TASK GOAL: Without skipping anything, print all of the data exactly.

LISTED ENTRIES:
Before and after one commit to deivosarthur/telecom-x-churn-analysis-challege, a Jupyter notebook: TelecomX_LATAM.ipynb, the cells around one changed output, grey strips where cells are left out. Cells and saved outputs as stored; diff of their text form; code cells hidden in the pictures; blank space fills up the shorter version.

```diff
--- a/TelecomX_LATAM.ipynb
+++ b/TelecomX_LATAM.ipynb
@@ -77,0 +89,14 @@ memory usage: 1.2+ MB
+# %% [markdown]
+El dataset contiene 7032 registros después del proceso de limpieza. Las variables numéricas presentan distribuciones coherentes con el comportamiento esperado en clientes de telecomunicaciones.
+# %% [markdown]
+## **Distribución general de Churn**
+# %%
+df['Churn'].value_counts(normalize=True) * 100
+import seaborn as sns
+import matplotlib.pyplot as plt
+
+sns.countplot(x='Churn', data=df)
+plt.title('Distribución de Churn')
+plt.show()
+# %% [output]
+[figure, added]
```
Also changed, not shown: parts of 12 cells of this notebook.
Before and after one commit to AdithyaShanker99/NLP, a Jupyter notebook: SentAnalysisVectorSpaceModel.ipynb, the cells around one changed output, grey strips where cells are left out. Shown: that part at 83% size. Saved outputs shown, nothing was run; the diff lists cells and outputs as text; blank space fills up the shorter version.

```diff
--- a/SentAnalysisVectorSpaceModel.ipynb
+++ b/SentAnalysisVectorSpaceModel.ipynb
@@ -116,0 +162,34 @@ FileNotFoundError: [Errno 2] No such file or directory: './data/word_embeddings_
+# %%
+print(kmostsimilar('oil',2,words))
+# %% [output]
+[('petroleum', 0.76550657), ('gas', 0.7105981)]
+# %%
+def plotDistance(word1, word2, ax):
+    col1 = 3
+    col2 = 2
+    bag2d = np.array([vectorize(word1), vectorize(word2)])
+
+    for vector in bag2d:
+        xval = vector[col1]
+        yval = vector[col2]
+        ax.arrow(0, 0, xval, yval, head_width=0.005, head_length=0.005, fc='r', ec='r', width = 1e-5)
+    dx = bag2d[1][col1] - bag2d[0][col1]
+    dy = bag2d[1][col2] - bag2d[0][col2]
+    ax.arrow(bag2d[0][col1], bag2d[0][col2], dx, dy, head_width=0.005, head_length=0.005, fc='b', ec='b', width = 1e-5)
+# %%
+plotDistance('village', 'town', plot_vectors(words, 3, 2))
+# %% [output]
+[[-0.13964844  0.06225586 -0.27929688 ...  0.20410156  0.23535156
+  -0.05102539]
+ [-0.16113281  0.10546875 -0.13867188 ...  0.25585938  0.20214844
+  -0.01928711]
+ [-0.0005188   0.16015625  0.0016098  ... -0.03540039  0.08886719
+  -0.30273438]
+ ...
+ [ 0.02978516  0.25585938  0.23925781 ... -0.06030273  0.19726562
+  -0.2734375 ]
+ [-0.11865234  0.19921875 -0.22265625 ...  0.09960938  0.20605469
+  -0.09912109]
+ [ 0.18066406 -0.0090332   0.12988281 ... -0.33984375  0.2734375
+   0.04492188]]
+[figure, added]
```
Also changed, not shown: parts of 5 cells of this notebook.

EXERCISE OUTPUT:
Before and after one commit to deivosarthur/telecom-x-churn-analysis-challege, a Jupyter notebook: TelecomX_LATAM.ipynb, the cells around one changed output, grey strips where cells are left out. Cells and saved outputs as stored; diff of their text form; code cells hidden in the pictures; blank space fills up the shorter version.

```diff
--- a/TelecomX_LATAM.ipynb
+++ b/TelecomX_LATAM.ipynb
@@ -77,0 +89,14 @@ memory usage: 1.2+ MB
+# %% [markdown]
+El dataset contiene 7032 registros después del proceso de limpieza. Las variables numéricas presentan distribuciones coherentes con el comportamiento esperado en clientes de telecomunicaciones.
+# %% [markdown]
+## **Distribución general de Churn**
+# %%
+df['Churn'].value_counts(normalize=True) * 100
+import seaborn as sns
+import matplotlib.pyplot as plt
+
+sns.countplot(x='Churn', data=df)
+plt.title('Distribución de Churn')
+plt.show()
+# %% [output]
+[figure, added]
```
Also changed, not shown: parts of 12 cells of this notebook.
Before and after one commit to AdithyaShanker99/NLP, a Jupyter notebook: SentAnalysisVectorSpaceModel.ipynb, the cells around one changed output, grey strips where cells are left out. Shown: that part at 83% size. Saved outputs shown, nothing was run; the diff lists cells and outputs as text; blank space fills up the shorter version.

```diff
--- a/SentAnalysisVectorSpaceModel.ipynb
+++ b/SentAnalysisVectorSpaceModel.ipynb
@@ -116,0 +162,34 @@ FileNotFoundError: [Errno 2] No such file or directory: './data/word_embeddings_
+# %%
+print(kmostsimilar('oil',2,words))
+# %% [output]
+[('petroleum', 0.76550657), ('gas', 0.7105981)]
+# %%
+def plotDistance(word1, word2, ax):
+    col1 = 3
+    col2 = 2
+    bag2d = np.array([vectorize(word1), vectorize(word2)])
+
+    for vector in bag2d:
+        xval = vector[col1]
+        yval = vector[col2]
+        ax.arrow(0, 0, xval, yval, head_width=0.005, head_length=0.005, fc='r', ec='r', width = 1e-5)
+    dx = bag2d[1][col1] - bag2d[0][col1]
+    dy = bag2d[1][col2] - bag2d[0][col2]
+    ax.arrow(bag2d[0][col1], bag2d[0][col2], dx, dy, head_width=0.005, head_length=0.005, fc='b', ec='b', width = 1e-5)
+# %%
+plotDistance('village', 'town', plot_vectors(words, 3, 2))
+# %% [output]
+[[-0.13964844  0.06225586 -0.27929688 ...  0.20410156  0.23535156
+  -0.05102539]
+ [-0.16113281  0.10546875 -0.13867188 ...  0.25585938  0.20214844
+  -0.01928711]
+ [-0.0005188   0.16015625  0.0016098  ... -0.03540039  0.08886719
+  -0.30273438]
+ ...
+ [ 0.02978516  0.25585938  0.23925781 ... -0.06030273  0.19726562
+  -0.2734375 ]
+ [-0.11865234  0.19921875 -0.22265625 ...  0.09960938  0.20605469
+  -0.09912109]
+ [ 0.18066406 -0.0090332   0.12988281 ... -0.33984375  0.2734375
+   0.04492188]]
+[figure, added]
```
Also changed, not shown: parts of 5 cells of this notebook.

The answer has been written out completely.